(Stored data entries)
- - - - -

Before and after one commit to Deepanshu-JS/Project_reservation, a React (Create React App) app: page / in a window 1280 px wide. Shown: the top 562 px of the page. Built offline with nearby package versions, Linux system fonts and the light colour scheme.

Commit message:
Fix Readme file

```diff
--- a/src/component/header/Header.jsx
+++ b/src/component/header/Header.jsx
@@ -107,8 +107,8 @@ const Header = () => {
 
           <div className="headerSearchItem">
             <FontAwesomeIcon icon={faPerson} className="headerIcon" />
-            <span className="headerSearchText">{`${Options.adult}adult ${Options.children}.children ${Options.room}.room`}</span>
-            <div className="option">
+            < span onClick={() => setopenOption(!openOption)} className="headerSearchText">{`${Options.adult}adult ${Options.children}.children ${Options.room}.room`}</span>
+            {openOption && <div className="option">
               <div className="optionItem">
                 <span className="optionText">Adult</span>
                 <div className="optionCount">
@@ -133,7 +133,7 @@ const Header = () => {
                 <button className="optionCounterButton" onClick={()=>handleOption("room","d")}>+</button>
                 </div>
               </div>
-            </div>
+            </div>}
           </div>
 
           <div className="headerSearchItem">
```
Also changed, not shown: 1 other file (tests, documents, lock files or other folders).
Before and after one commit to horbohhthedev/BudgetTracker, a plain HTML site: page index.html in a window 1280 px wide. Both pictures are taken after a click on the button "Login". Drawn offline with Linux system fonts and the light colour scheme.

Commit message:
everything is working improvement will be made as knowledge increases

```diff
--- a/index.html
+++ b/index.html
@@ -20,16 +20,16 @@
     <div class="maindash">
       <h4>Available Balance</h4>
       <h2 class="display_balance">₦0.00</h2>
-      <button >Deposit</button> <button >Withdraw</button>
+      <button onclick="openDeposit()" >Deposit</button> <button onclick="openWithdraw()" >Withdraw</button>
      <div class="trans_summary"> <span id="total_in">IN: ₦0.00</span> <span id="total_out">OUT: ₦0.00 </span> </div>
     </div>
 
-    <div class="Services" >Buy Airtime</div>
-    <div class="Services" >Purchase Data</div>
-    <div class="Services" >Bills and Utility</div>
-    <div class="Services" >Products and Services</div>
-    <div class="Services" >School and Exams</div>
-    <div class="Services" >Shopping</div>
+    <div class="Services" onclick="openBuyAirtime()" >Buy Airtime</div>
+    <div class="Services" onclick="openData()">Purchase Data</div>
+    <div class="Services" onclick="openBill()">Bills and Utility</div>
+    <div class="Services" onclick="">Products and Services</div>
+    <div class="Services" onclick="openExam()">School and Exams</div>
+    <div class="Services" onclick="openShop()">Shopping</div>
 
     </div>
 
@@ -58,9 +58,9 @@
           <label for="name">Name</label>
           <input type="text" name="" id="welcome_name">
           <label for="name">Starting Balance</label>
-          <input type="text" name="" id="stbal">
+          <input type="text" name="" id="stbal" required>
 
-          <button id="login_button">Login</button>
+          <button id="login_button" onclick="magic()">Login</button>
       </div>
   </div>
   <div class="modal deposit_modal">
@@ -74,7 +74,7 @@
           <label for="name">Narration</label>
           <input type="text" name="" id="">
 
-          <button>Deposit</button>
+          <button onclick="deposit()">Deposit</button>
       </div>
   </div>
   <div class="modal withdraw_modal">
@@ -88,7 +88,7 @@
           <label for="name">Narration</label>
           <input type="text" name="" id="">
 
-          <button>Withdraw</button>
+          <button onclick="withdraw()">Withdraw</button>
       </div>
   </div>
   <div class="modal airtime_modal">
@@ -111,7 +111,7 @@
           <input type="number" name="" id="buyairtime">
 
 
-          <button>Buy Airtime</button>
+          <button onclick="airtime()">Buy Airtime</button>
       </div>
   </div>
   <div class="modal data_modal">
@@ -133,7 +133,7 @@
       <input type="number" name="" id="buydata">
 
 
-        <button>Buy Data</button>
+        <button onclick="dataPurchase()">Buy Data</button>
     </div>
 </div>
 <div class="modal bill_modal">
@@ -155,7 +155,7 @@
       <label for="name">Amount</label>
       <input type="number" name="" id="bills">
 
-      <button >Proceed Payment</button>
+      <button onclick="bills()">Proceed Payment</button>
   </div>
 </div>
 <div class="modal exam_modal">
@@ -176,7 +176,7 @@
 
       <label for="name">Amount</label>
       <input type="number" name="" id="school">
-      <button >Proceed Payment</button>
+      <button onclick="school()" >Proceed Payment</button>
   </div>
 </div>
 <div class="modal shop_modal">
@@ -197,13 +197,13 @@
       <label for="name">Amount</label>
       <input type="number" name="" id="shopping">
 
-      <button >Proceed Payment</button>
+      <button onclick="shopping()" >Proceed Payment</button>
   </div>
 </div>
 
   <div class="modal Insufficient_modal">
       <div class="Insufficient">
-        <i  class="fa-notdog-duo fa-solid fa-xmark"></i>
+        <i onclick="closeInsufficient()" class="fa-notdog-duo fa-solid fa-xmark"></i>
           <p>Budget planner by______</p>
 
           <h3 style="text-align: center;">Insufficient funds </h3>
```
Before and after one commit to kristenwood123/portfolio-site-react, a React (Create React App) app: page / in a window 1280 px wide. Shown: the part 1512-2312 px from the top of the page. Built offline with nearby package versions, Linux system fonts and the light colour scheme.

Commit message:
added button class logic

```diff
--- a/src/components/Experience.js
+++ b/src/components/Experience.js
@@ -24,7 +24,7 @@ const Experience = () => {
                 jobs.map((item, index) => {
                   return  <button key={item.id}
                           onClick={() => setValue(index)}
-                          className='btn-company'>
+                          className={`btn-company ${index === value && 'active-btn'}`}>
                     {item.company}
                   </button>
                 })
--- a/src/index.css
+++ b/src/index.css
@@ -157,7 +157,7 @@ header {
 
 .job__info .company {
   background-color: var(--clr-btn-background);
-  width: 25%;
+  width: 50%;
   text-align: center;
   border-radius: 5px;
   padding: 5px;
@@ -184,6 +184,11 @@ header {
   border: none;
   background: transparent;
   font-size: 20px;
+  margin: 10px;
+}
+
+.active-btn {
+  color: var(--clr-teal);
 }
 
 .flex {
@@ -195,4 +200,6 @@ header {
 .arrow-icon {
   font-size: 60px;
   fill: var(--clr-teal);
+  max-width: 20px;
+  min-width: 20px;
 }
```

- - - - -

-- EXERCISE OBJECTIVE --
Scan the records for the word "span" and copy every line where it is found.

-- RESULT OF THE TASK --
-            <span className="headerSearchText">{`${Options.adult}adult ${Options.children}.children ${Options.room}.room`}</span>
+            < span onClick={() => setopenOption(!openOption)} className="headerSearchText">{`${Options.adult}adult ${Options.children}.children ${Options.room}.room`}</span>
                 <span className="optionText">Adult</span>
      <div class="trans_summary"> <span id="total_in">IN: ₦0.00</span> <span id="total_out">OUT: ₦0.00 </span> </div>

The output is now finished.